### [WHAT THIS TASK INVOLVES]
Excluding images, repeat the data exactly as given.

EXTRACTED MATERIAL Block Start

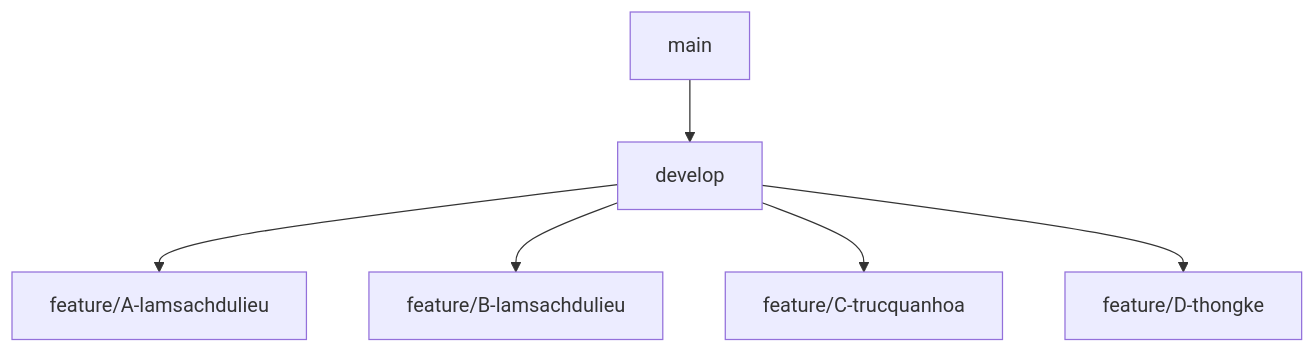
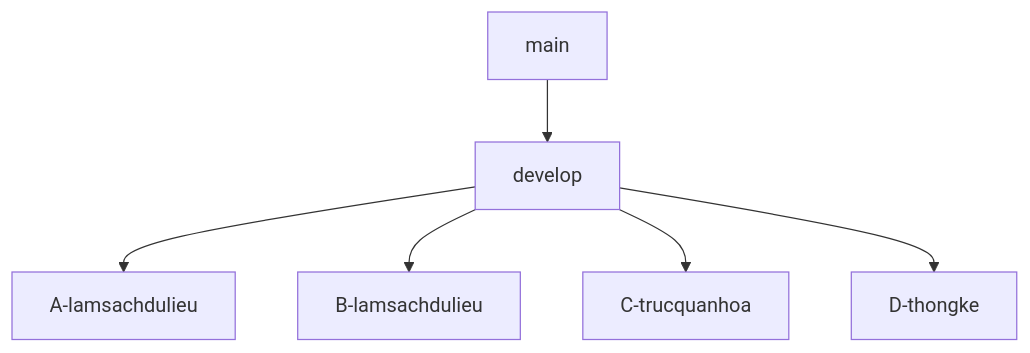
Before and after one commit to nguyendat6625/uneti-ds-project1-sleep-health: the diagram in README.md, drawn with Mermaid. The commit also changed other lines of this file, not shown here.

````diff
--- a/README.md
+++ b/README.md
@@ -52,8 +54,8 @@
 ```mermaid
 graph TD;
     A[main] --> B[develop];
-    B --> C[feature/A-lamsachdulieu];
-    B --> G[feature/B-lamsachdulieu];
-    B --> D[feature/C-trucquanhoa];
-    B --> E[feature/D-thongke];
+    B --> C[A-lamsachdulieu];
+    B --> G[B-lamsachdulieu];
+    B --> D[C-trucquanhoa];
+    B --> E[D-thongke];
 ```
````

EXTRACTED MATERIAL Block End

### [SOLUTION]
Before and after one commit to nguyendat6625/uneti-ds-project1-sleep-health: the diagram in README.md, drawn with Mermaid. The commit also changed other lines of this file, not shown here.

````diff
--- a/README.md
+++ b/README.md
@@ -52,8 +54,8 @@
 ```mermaid
 graph TD;
     A[main] --> B[develop];
-    B --> C[feature/A-lamsachdulieu];
-    B --> G[feature/B-lamsachdulieu];
-    B --> D[feature/C-trucquanhoa];
-    B --> E[feature/D-thongke];
+    B --> C[A-lamsachdulieu];
+    B --> G[B-lamsachdulieu];
+    B --> D[C-trucquanhoa];
+    B --> E[D-thongke];
 ```
````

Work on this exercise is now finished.